Alcohol and movies.
It’s a combination simple and appealing but surprisingly rare; try mixing some drinks at Showcase Cinemas Stonybrook and see how it goes over. But Andy Schanie, the founder of the Last Call Film Festival, has been filling that void in Louisville for four years. Held at the beloved Old Louisville watering hole The Rudyard Kipling, the multi-day event features new and rare movies, speakers and bands.
Schanie insists that despite the presence of a bar, crowds aren’t rowdy, just social. “I see a lot of people smiling and having a good time,” he says. “No one has gone ‘Animal House’ on me. And no, that’s not a dare.”
This year’s event, to be held June 26-27, will feature dozens of movies, including “30 Century Man,” a lauded documentary about singer/songwriter Scott Walker, and a performance by the Octopus Project, an Austin, Texas-based band that will incorporate video into their set. As was the case last year, there will be a “surprise horror movie.”
Schanie grew up playing in local bands known for their raucous live shows: Bodyhammer, Teen Pregnancy! and others. After burning out on music, he turned to movies to keep himself going. Last Call sprang from that change.
Currently, he’s working on a book (about famous scandals of the film industry) and recently co-produced a “B” zombie movie called “The Sick and the Dead.”
The production credit came about almost by accident: He screened a short at the first Last Call, thought it would be a great feature film and pretty much handed over his profits from the festival to help out the director. The result is a deeply bizarre horror movie with silly costumes and bad wigs — the type of movie to watch while drinking a beer.
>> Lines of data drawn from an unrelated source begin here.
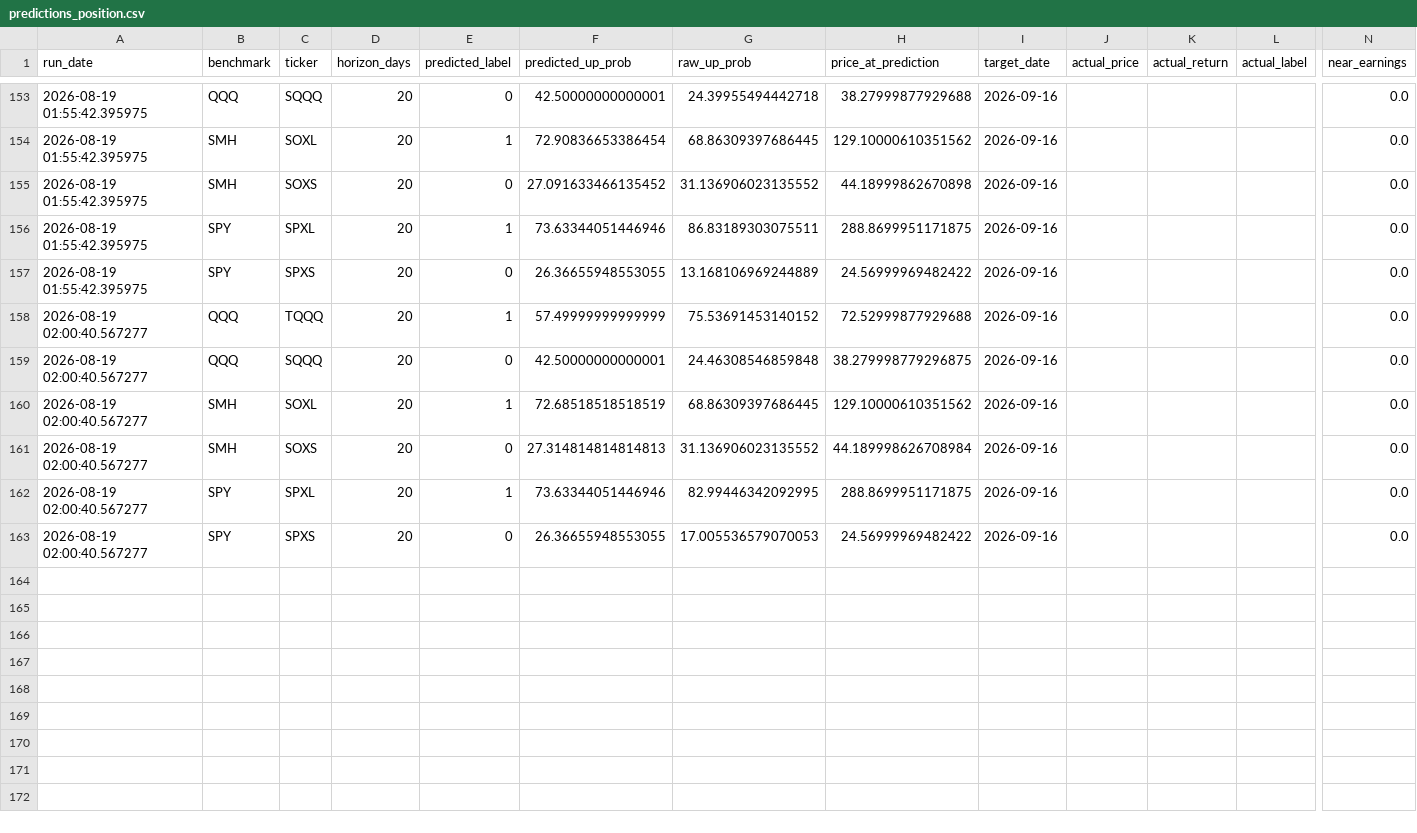
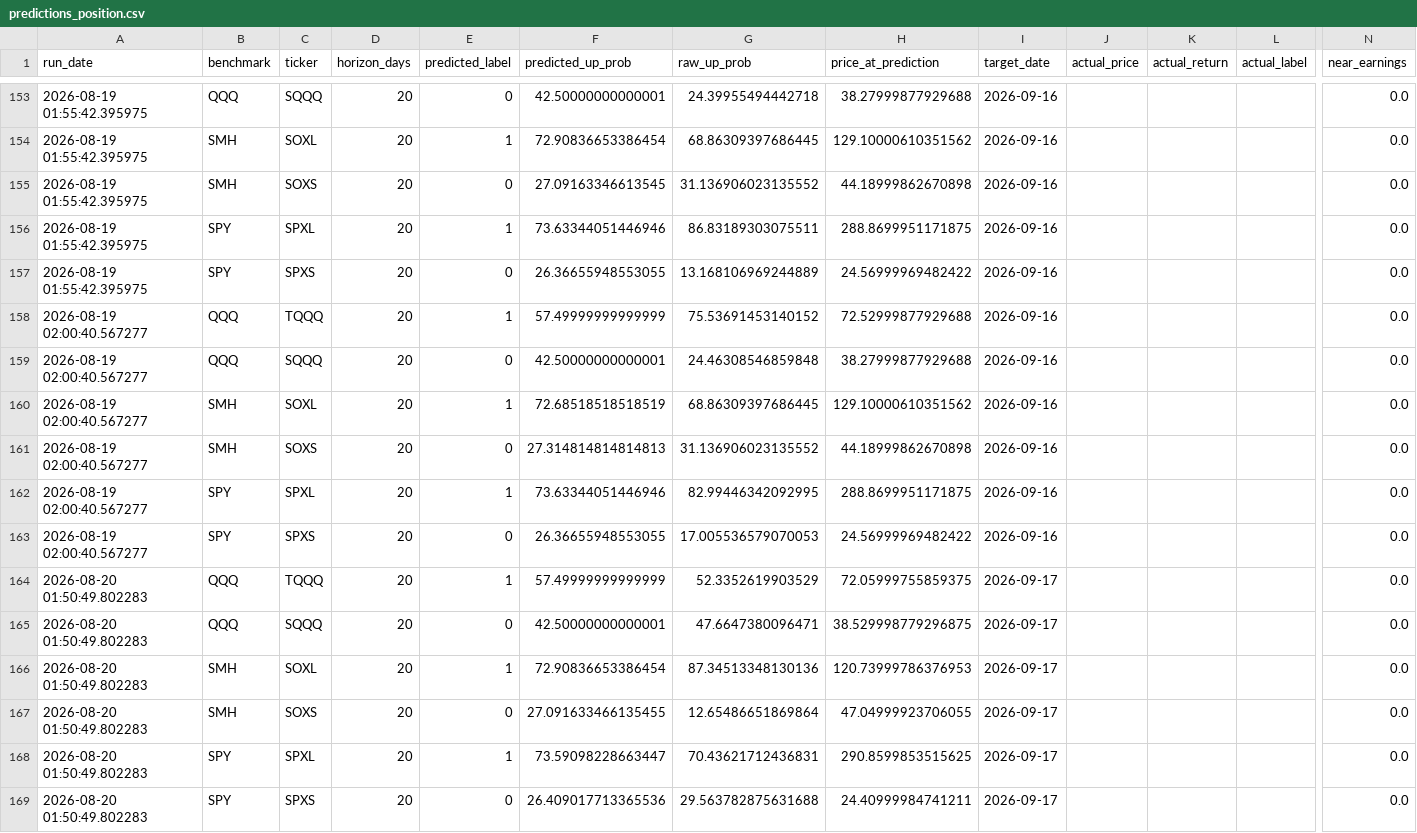
Before and after one commit to Battery2X/battery-predictor, a CSV file: logs/predictions_position.csv, drawn as a sheet; only a part is shown, gaps mark what is left out; rows hold the shown columns only; the diff names each change by its address in the sheet, - before the commit and + after, or states it on an @@ line.

```diff
--- a/logs/predictions_position.csv
+++ b/logs/predictions_position.csv
-F155 (predicted_up_prob): 27.091633466135452
+F155 (predicted_up_prob): 27.09163346613545
-H159 (price_at_prediction): 38.279998779296875
+H159 (price_at_prediction): 38.27999877929688
-H161 (price_at_prediction): 44.189998626708984
+H161 (price_at_prediction): 44.18999862670898
+row 164: 2026-08-20 01:50:49.802283 | QQQ | TQQQ | 20 | 1 | 57.49999999999999 | 52.3352619903529 | 72.05999755859375 | 2026-09-17 |  |  |  | 0.0
+row 165: 2026-08-20 01:50:49.802283 | QQQ | SQQQ | 20 | 0 | 42.50000000000001 | 47.6647380096471 | 38.529998779296875 | 2026-09-17 |  |  |  | 0.0
+row 166: 2026-08-20 01:50:49.802283 | SMH | SOXL | 20 | 1 | 72.90836653386454 | 87.34513348130136 | 120.73999786376953 | 2026-09-17 |  |  |  | 0.0
+row 167: 2026-08-20 01:50:49.802283 | SMH | SOXS | 20 | 0 | 27.091633466135455 | 12.65486651869864 | 47.04999923706055 | 2026-09-17 |  |  |  | 0.0
+row 168: 2026-08-20 01:50:49.802283 | SPY | SPXL | 20 | 1 | 73.59098228663447 | 70.43621712436831 | 290.8599853515625 | 2026-09-17 |  |  |  | 0.0
+row 169: 2026-08-20 01:50:49.802283 | SPY | SPXS | 20 | 0 | 26.409017713365536 | 29.563782875631688 | 24.40999984741211 | 2026-09-17 |  |  |  | 0.0
```
Also changed, not shown: logs/predictions_scalp.csv, logs/predictions_stock_position.csv, 3 other files.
“When some of my family found out they thought I was on the verge of being famous,” Schanie says. “I had to set them straight. I’m still working the office job. Zombies don’t pay the bills. Especially zombies wearing wigs.”